How BLS Measures Changes in Consumer Prices
About the middle of each month, the Bureau of Labor Statistics (BLS) issues a news release on the change in retail prices that American consumers paid during the previous month. This report, the Consumer Price Index (CPI), is important because it provides a statistical measure of the nation's economic well-being. It shows how occurrences such as a drought in the midwest, a freeze in Florida or a disruption of crude oil supplies affect the pocketbooks of American households. The President, the Congress and the Federal Reserve Board use trends in the CPI to aid in formulating fiscal and monetary policy. Finally, the CPI is used both to adjust wages and salaries for millions of workers covered by collective bargaining agreements and to keep pensions, rents, royalties, alimony and child support payments in line with changing prices.

The process by which the Bureau measures price changes to consumers each month requires the efforts of hundreds of BLS employees and the patient cooperation of thousands of individuals in households and retail outlets throughout the country. The cycle begins during the first week of the month when highly-trained BLS field representatives collect price information from selected department stores, supermarkets, service stations, doctors' offices, rental units, etc. Each month, about 90,000 prices are recorded on each visit. The field representative collects prices on specific goods or services with precisely defined qualities or characteristics. If the selected item is available the representative records its price. If it is not, or there have been any changes in the quality of the item since the last time prices were collected, the representative will select a new item or record the quality change. By collecting price data on a clearly defined market basket of products that consumers purchase for their day-to-day living needs, BLS ensures that the CPI will provide an accurate measure of change in prices. The field representative goes to a specific store and location to collect price information based on a plan formed about a decade earlier that named 85 cities as representative of the nation.
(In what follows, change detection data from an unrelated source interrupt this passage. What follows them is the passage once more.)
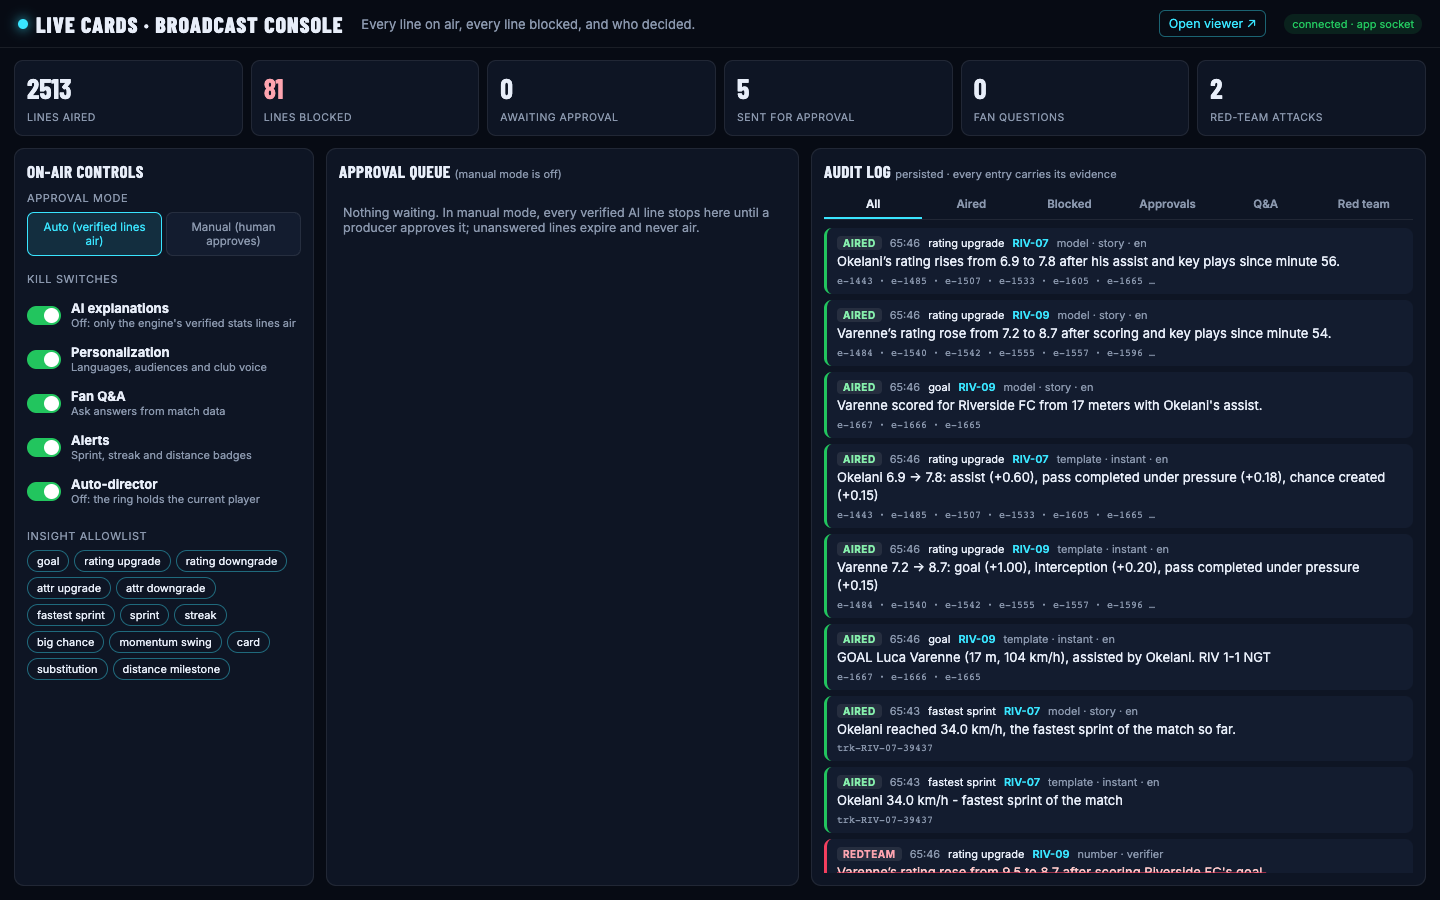
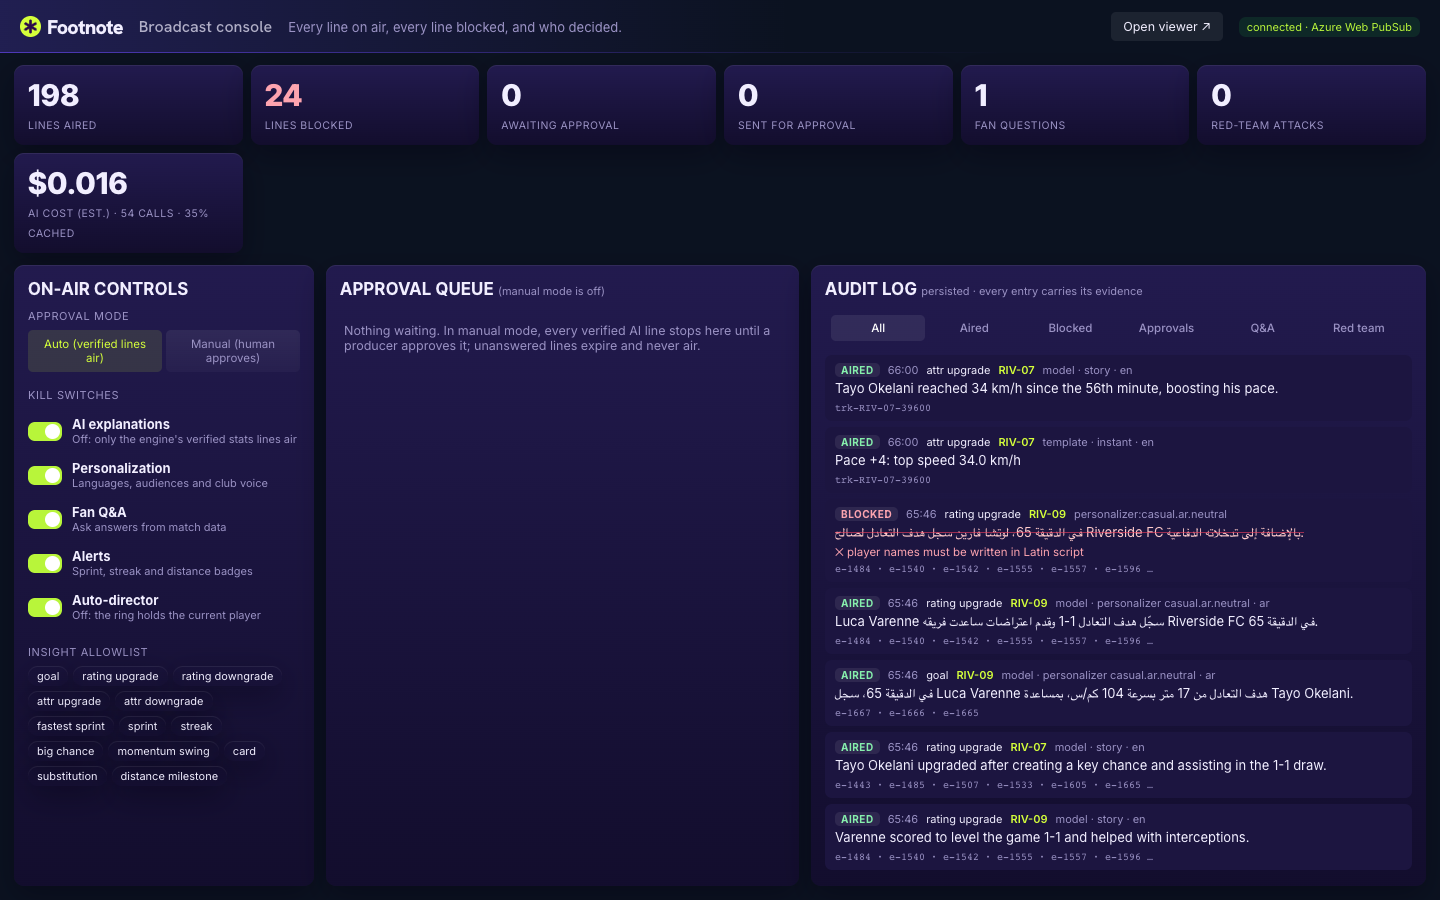
README media refreshed for the new design: Show me GIF, and screenshots of Show me, Agents (a planted lie caught and rewritten), following with stat rings, a story step, squads, the xG lesson, home and the console; screenshot/GIF scripts updated

diff --git a/backend/scripts/screenshots.py b/backend/scripts/screenshots.py
@@ -67,7 +67,8 @@ def main() -> None:
         time.sleep(2)
         page.mouse.move(1300, 880)
         time.sleep(1)
-        shot(page, "follow", ".an-top")
+        page.screenshot(path=str(OUT / "follow.png"), clip={"x": 0, "y": 64, "width": 1440, "height": 640})
+        print("saved follow")
         page.locator(".stat-chips .sc-x").click()
 
         # Agents tab: play into the 65' goal, then plant a lie and let the checks catch it.
@@ -82,6 +83,9 @@ def main() -> None:
             time.sleep(1)
         time.sleep(1)
         page.locator(".board.all").scroll_into_view_if_needed()
+        if page.locator(".an-pip-close").count():
+            page.locator(".an-pip-close").click()  # keep the corner video out of the shot
+            time.sleep(0.5)
         shot(page, "agents", ".board.all")
 
         page.goto(f"{a.base}/?page=play&play=e-1666")

diff --git a/README.md b/README.md
@@ -9,7 +9,7 @@ board, with the space each pass opened; follow any player and see every number c
 reason; learn what each stat means from the match in front of you. **Numbers come from code,
 words from AI agents, and nothing reaches the screen until two independent checks pass.**
 
-![Footnote: the ring moves to the striker before the cross lands, the goal, and his card upgrades with its reasons](docs/media/hero.gif)
+![Footnote: Show me replays the 65' goal touch by touch on the tactics board, with each pass drawn, the space it opened and the checked story](docs/media/hero.gif)
 
 **[Live demo](https://livecards.mangorock-d6a7d3f2.northcentralus.azurecontainerapps.io/)** ·
 **[Show me a goal](https://livecards.mangorock-d6a7d3f2.northcentralus.azurecontainerapps.io/?page=analyse&showme=e-1666)** ·
@@ -36,11 +36,15 @@ words from AI agents, and nothing reaches the screen until two independent check
 | **Watch the agents work** | An Agents tab shows every moment going through the pipeline live: Explainer → code Verifier → Reviewer → aired, with timings, any rejection and its reason, the rewrite, and what the AI cost so far. A *Plant a lie* button shows the checks catching one. |
 | **Built for a broadcaster** | A console with kill switches, an insight allowlist, human approval, and a permanent audit log of every line aired or blocked. Every on-screen element is also a timed, machine-readable overlay cue ([JSON Schema](docs/overlay-cue.schema.json)). |
 
-| Studio view: Analyst mode with "Your model" | Red team: a planted lie, blocked |
+| Show me: a goal replayed on the tactics board | Agents, live: a planted lie caught and rewritten |
 |---|---|
-| ![Analyst card with rating ledger, attribute metrics and the analyst's model compared](docs/media/studio-analyst.png) | ![A made-up number is injected, blocked by the code verifier, and the correct line airs](docs/media/redteam.png) |
-| **Spanish viewer, and the same moment for four fans** | **Broadcast console** |
-| ![Card, ticker and goal banner in Spanish; the Fans tab shows English analyst, Spanish home fan, Arabic and French versions](docs/media/fans-es.png) | ![Console with kill switches, approval mode, allowlist and the audit log](docs/media/console.png) |
+| ![The 65' goal replayed on the tactics board: the long ball drawn, pitch control shaded, +28 m² of the final third](docs/media/showme.png) | ![Each moment through Explainer, Verifier, Reviewer and the Personalizer, with a red-team lie rejected by the code verifier, rewritten and aired](docs/media/agents.png) |
+| **Following a player, every ring coloured by work rate** | **Every play as a story** |
+| ![The broadcast with stat rings coloured by Engine, hover values, and the following card with heatmap and key stats](docs/media/follow.png) | ![A scroll story step: the pass, its difficulty, the final-third space it created](docs/media/story.png) |
+| **Squads, with the starting XI** | **Learn: click the pitch, the engine scores the shot** |
+| ![The Riverside squad page with the 4-3-3 lineup and ratings](docs/media/players.png) | ![The xG lesson with the try-it pitch showing 0.28 xG from near the penalty spot](docs/media/learn.png) |
+| **Home** | **Broadcast console** |
+| ![Home page with the latest result and plays to break down](docs/media/home.png) | ![Console with kill switches, approval mode, the audit log and AI cost](docs/media/console.png) |
 
 ## The brief's pipeline, end to end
The Bureau does not have the time or resources to price every good or service in every retail outlet in every urban area of the country. Therefore, a scientifically selected sample must be used to make the CPI representative of the prices paid for all goods and services purchased by consumers in all urban areas. In fact, the CPI is developed from a series of interrelated samples. These include a Consumer Expenditure Survey from a national sample of almost 29,000 families, which provides detailed information on spending habits. Thus BLS constructs the CPI market basket of goods and services and assigns each item a weight or importance based on total family expenditures. Another national sample of about 24,000 families serves as a point-of-purchase survey, which identifies the places where households purchase various types of goods and services. Finally, BLS uses current Census of Population data to select the urban areas where prices are collected and determine the housing units that are eligible for use in the shelter component of the CPI.

Clearly, extensive research and preparation pave the way for the field representatives' visits to collect price information. Once the information has been collected, it is immediately transmitted to Washington, D.C. for processing. The information is keypunched, and computer-generated listings of data that are outside the bounds of BLS expectations are distributed to BLS commodity specialists who have detailed knowledge about the goods or services priced. Data are checked for accuracy and consistency and corrected or adjusted if necessary. Next, computer programs calculate weighted changes in prices for the different components and areas. After further review by commodity analysts, other computer programs aggregate the data and convert them into indexes that show price changes for each category of items, each local area and the United States. Only then do BLS economists analyze the data and prepare the written reports that are used by other government agencies, the media and the public. The entire process of keying, reviewing, analyzing, and publishing is finished about 20 days after the last data are collected.

While the CPI is still being reported by T.V. and newspapers around the country, BLS field representatives are already hard at work collecting price information for the next month.